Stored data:
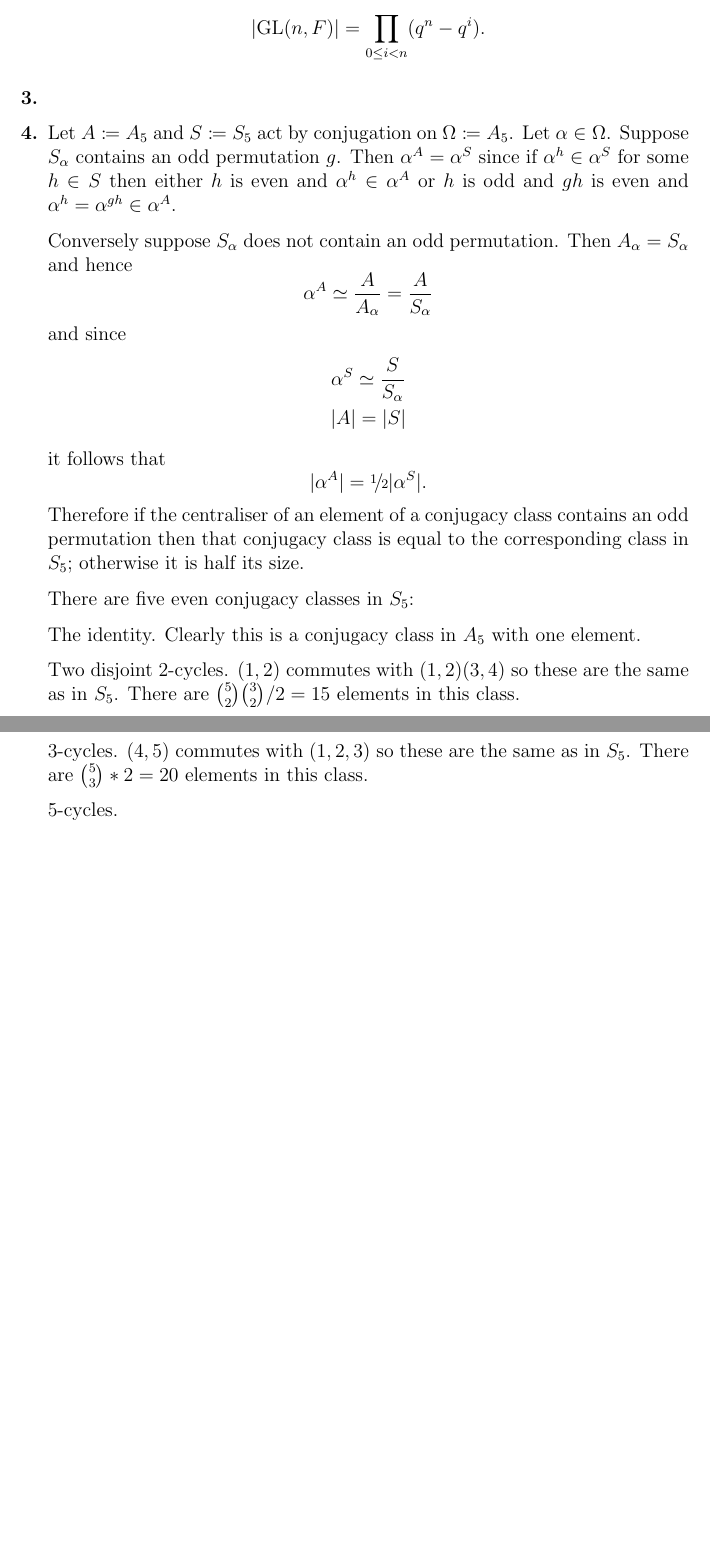
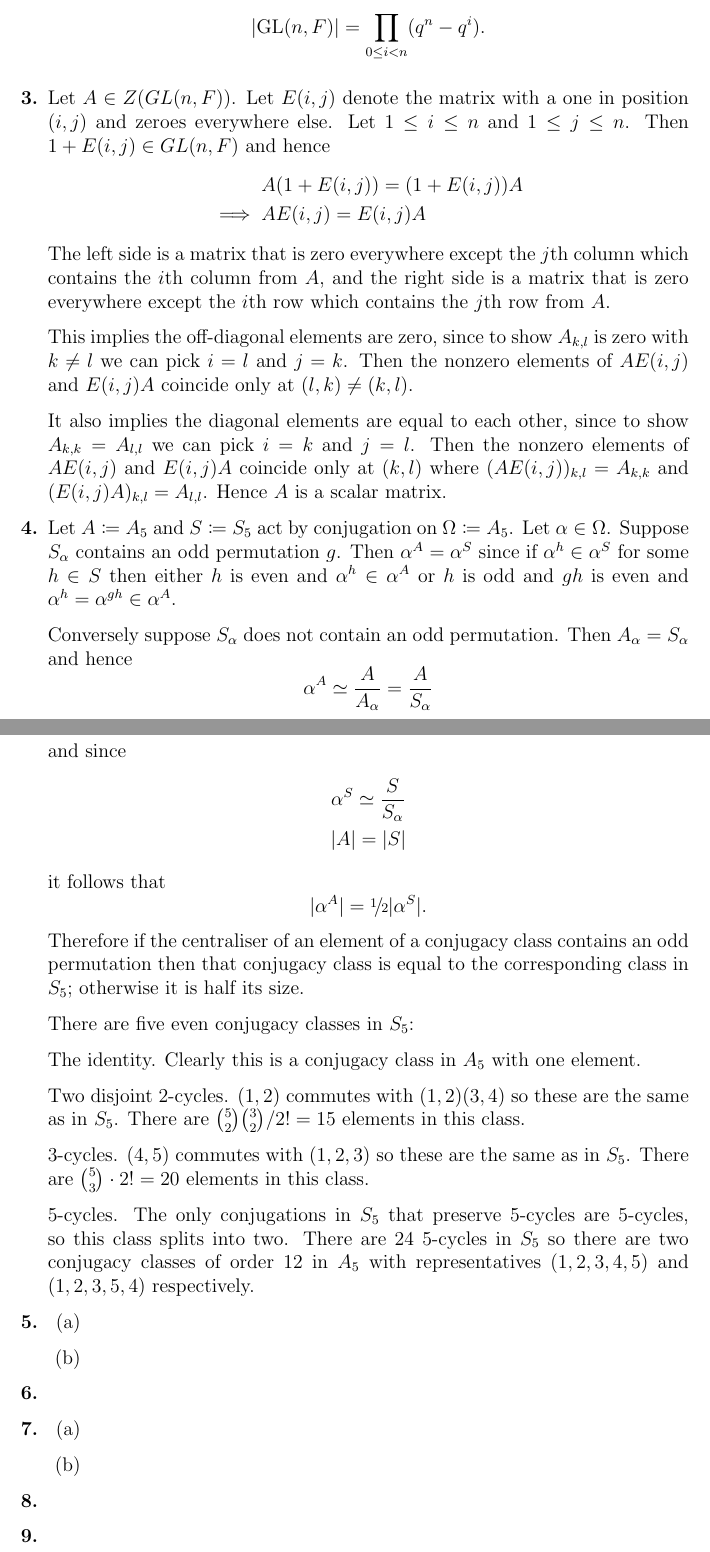
Before and after one commit to leifmetcalf/maths-720-assignment-1, a LaTeX document (main.tex): two parts of pages 1 and 2 of 2, joined at a grey line, cut so that both start at the same text, the shorter picture padded with empty space. Compiled offline with pdfLaTeX.

Commit message:
Updates from Overleaf

```diff
--- a/main.tex
+++ b/main.tex
@@ -46,7 +46,16 @@ so \(G\) is Abelian.
 \item We have \(q^n-1\) choices for a nonzero first column of \(\GL(n,F)\). For the second column we have \(q^n-q\) choices for a column not in the span of the first column. For the third column we have \(q^n-q^2\) choices for a column not in the span of the first two columns, and so on. Hence
 \[\abs{\GL(n,F)}=\prod_{0\leq i<n}(q^n-q^i).\]
 
-\item
+\item Let \(A\in Z(GL(n,F))\). Let \(E(i,j)\) denote the matrix with a one in position \((i,j)\) and zeroes everywhere else. Let \(1\leq i\leq n\) and \(1\leq j\leq n\). Then \(1+E(i,j)\in GL(n,F)\) and hence
+\begin{align*}
+&A(1+E(i,j))=(1+E(i,j))A\\
+\implies{}&AE(i,j)=E(i,j)A
+\end{align*}
+The left side is a matrix that is zero everywhere except the \(j\)th column which contains the \(i\)th column from \(A\), and the right side is a matrix that is zero everywhere except the \(i\)th row which contains the \(j\)th row from \(A\).
+
+This implies the off-diagonal elements are zero, since to show \(A_{k,l}\) is zero with \(k\neq l\) we can pick \(i=l\) and \(j=k\). Then the nonzero elements of \(AE(i,j)\) and \(E(i,j)A\) coincide only at \((l,k)\neq(k,l)\).
+
+It also implies the diagonal elements are equal to each other, since to show \(A_{k,k}=A_{l,l}\) we can pick \(i=k\) and \(j=l\). Then the nonzero elements of \(AE(i,j)\) and \(E(i,j)A\) coincide only at \((k,l)\) where \((AE(i,j))_{k,l}=A_{k,k}\) and \((E(i,j)A)_{k,l}=A_{l,l}\). Hence \(A\) is a scalar matrix.
 
 \item Let \(A\coloneqq A_5\) and \(S\coloneqq S_5\) act by conjugation on \(\Omega\coloneqq A_5\). Let \(\alpha\in\Omega\). Suppose \(S_\alpha\) contains an odd permutation \(g\). Then \(\alpha^A=\alpha^S\) since if \(\alpha^h\in\alpha^S\) for some \(h\in S\) then either \(h\) is even and \(\alpha^h\in\alpha^A\) or \(h\) is odd and \(gh\) is even and \(\alpha^h=\alpha^{gh}\in\alpha^A\).
 
@@ -65,17 +74,33 @@ There are five even conjugacy classes in \(S_5\):
 
 The identity. Clearly this is a conjugacy class in \(A_5\) with one element.
 
-Two disjoint 2-cycles. \((1,2)\) commutes with \((1,2)(3,4)\) so these are the same as in \(S_5\). There are \(\binom52\binom32/2=15\) elements in this class.
+Two disjoint 2-cycles. \((1,2)\) commutes with \((1,2)(3,4)\) so these are the same as in \(S_5\). There are \(\binom52\binom32/2!=15\) elements in this class.
 
-3-cycles. \((4,5)\) commutes with \((1,2,3)\) so these are the same as in \(S_5\). There are \(\binom53*2=20\) elements in this class.
+3-cycles. \((4,5)\) commutes with \((1,2,3)\) so these are the same as in \(S_5\). There are \(\binom53\cdot2!=20\) elements in this class.
 
-5-cycles.
+5-cycles. The only conjugations in \(S_5\) that preserve 5-cycles are 5-cycles, so this class splits into two. There are 24 5-cycles in \(S_5\) so there are two conjugacy classes of order 12 in \(A_5\) with representatives \((1,2,3,4,5)\) and \((1,2,3,5,4)\) respectively.
 
 \item \begin{enumerate}
 
 \item
 
+\item
+
 \end{enumerate}
+
+\item
+
+\item \begin{enumerate}
+
+\item
+
+\item
+
+\end{enumerate}
+
+\item
+
+\item
 
 \end{enumerate}
 
```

▶ Exercise instructions:
Find every line in the records that holds the word "begin", then state the count alone.

▶ Output for this exercise:
3